Employee Stock Ownership Plan (ESOP)

Definition

The term employee stock ownership plan refers to a company-sponsored benefit program that provides employees with an ownership interest in their company.  Participating in an employee stock ownership plan is one of several ways employees can purchase shares of common stock in their companies.

Explanation

Employees can share in the ownership of their company through an employee stock ownership plan, or ESOP.  These plans provide employees with shares of common stock that are held in trust until the employee leaves the company.  ESOPs are not the same as employee stock purchase plans.  Employees participating in a purchase plan typically acquire shares of common stock at a discount.

With an employee stock ownership plan, the company allocates shares of common stock on behalf of an employee into a trust.  The number of shares allocated is usually a function of the employee's years of service and / or base pay.  Shares held on behalf of the employees will be 100% vested in no more than six years.  Companies have the option of contributing new shares directly into the fund or providing the cash to purchase existing shares on the market.  In either scenario, all company contributions are tax-deductible.

The shares are held in this trust until the employee retires, or otherwise leaves the company.  At that point, the company will either buy back the stock, or the employee can sell the shares on the open market.  Employees do not pay federal income taxes on contributions to the ESOP; however, cash distributions are taxable, including any capital gains.  Employees also have the option of rolling over their distribution into a retirement plan.

Related Terms
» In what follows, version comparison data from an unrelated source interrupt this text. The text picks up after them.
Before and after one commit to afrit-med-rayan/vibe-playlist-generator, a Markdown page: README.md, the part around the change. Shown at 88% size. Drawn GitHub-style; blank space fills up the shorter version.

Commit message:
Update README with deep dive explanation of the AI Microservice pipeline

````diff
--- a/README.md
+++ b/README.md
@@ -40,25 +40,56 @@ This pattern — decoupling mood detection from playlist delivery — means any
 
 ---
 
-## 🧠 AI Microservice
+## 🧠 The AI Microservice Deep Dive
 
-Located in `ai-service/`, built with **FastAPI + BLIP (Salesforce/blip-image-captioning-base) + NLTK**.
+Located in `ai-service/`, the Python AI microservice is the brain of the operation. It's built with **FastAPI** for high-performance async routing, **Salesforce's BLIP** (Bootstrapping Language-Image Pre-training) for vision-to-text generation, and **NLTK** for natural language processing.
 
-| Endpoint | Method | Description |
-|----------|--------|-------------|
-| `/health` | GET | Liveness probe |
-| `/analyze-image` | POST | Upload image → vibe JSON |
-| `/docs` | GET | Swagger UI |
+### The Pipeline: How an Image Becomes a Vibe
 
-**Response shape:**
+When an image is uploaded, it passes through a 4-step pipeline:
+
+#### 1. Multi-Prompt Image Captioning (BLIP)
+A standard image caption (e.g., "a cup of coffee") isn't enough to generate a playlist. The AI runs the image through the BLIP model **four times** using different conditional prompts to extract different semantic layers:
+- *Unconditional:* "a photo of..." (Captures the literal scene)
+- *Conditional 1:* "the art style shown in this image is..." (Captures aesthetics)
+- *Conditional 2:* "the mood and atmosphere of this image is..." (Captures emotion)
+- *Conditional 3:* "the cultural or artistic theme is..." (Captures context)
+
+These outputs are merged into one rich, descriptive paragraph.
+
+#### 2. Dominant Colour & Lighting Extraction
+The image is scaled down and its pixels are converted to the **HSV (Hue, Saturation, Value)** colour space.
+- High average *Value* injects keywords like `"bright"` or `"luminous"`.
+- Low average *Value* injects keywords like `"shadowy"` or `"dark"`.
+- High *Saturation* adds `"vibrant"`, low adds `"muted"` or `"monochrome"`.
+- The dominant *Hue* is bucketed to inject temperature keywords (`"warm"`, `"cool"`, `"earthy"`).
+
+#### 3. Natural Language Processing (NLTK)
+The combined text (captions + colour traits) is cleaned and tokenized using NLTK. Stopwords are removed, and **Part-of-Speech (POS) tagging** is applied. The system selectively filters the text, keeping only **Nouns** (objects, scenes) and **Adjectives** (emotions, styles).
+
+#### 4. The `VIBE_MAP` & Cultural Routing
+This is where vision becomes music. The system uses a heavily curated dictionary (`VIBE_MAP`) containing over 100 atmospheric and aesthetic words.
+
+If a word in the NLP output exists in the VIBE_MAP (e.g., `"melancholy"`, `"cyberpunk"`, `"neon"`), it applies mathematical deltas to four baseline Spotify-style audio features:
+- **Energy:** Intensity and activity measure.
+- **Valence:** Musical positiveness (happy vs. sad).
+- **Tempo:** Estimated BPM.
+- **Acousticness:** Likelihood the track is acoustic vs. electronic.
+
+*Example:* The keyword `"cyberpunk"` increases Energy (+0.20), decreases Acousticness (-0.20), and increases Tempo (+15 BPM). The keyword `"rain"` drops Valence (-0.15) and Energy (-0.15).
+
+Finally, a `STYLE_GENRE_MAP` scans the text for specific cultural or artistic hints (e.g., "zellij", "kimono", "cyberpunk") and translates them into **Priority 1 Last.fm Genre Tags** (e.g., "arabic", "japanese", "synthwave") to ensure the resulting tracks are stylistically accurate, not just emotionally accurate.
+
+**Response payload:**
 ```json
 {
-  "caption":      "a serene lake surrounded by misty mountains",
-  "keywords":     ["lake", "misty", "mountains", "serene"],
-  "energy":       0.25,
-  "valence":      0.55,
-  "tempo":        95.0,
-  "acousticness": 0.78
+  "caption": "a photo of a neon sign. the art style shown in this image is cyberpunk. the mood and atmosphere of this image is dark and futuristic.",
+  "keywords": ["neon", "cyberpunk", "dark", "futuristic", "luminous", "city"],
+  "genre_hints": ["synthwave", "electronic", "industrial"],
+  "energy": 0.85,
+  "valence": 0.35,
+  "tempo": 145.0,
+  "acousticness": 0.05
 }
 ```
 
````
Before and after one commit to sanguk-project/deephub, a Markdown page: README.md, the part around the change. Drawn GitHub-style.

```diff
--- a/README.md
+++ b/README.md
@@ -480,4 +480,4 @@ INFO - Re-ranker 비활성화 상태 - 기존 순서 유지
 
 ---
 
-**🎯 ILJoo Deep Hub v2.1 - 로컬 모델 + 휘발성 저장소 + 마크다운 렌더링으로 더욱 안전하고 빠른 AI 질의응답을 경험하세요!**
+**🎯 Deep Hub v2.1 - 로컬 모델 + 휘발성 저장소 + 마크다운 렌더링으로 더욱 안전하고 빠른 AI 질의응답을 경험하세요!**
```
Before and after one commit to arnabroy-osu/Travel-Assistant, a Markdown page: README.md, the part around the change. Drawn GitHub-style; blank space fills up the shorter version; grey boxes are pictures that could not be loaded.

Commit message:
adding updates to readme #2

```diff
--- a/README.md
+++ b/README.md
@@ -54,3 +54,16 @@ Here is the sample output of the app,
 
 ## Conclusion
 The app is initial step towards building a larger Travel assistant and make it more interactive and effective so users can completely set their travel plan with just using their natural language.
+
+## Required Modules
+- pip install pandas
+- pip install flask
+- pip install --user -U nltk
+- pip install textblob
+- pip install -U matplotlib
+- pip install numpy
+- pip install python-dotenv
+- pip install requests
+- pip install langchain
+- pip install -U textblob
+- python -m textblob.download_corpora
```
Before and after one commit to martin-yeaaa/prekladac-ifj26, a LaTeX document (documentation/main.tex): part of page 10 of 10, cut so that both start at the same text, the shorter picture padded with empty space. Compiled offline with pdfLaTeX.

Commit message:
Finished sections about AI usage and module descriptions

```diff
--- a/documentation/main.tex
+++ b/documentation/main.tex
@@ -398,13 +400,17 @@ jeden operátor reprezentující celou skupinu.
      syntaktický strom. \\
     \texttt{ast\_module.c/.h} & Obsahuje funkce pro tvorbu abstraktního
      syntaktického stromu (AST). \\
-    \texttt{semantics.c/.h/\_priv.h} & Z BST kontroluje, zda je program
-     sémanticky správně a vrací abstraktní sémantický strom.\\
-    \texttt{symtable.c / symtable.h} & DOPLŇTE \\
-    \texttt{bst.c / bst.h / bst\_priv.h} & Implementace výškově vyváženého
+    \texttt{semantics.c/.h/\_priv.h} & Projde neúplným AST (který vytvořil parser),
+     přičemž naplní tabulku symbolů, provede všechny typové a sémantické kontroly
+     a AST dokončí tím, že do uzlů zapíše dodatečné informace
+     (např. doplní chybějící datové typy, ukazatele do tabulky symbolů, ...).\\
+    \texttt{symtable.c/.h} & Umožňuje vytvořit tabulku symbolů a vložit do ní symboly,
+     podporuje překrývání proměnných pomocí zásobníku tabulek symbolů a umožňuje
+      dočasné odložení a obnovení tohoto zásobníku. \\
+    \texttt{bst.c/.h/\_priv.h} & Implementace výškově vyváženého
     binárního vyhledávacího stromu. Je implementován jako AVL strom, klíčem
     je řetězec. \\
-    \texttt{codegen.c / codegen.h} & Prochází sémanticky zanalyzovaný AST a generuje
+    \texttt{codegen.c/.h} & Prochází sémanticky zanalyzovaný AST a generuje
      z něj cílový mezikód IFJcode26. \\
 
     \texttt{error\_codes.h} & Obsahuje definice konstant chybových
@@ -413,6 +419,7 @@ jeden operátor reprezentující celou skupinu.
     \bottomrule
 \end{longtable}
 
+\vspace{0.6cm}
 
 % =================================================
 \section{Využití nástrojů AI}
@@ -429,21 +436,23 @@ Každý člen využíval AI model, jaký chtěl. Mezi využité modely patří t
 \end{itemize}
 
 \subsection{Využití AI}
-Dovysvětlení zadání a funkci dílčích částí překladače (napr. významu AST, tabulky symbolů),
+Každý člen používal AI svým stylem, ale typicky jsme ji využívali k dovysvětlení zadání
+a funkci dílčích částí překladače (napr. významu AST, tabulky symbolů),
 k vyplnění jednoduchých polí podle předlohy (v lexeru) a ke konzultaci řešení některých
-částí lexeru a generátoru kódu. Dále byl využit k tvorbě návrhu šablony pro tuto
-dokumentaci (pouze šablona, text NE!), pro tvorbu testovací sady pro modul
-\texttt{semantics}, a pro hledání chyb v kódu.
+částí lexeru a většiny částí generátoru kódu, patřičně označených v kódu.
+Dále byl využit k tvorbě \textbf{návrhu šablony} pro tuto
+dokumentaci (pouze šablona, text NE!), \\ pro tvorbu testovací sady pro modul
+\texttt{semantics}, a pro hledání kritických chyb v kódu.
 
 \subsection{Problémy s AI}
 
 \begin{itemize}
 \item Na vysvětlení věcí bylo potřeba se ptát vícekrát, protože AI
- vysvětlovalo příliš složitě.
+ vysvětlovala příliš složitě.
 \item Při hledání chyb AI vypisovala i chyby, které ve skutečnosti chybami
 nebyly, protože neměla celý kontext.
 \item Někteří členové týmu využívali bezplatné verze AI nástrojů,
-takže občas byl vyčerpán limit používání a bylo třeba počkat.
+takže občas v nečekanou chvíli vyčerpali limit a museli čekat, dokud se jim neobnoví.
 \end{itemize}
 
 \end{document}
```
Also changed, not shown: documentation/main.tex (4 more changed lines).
base salarytotal compensation, incentive compensation, benefits, sales commission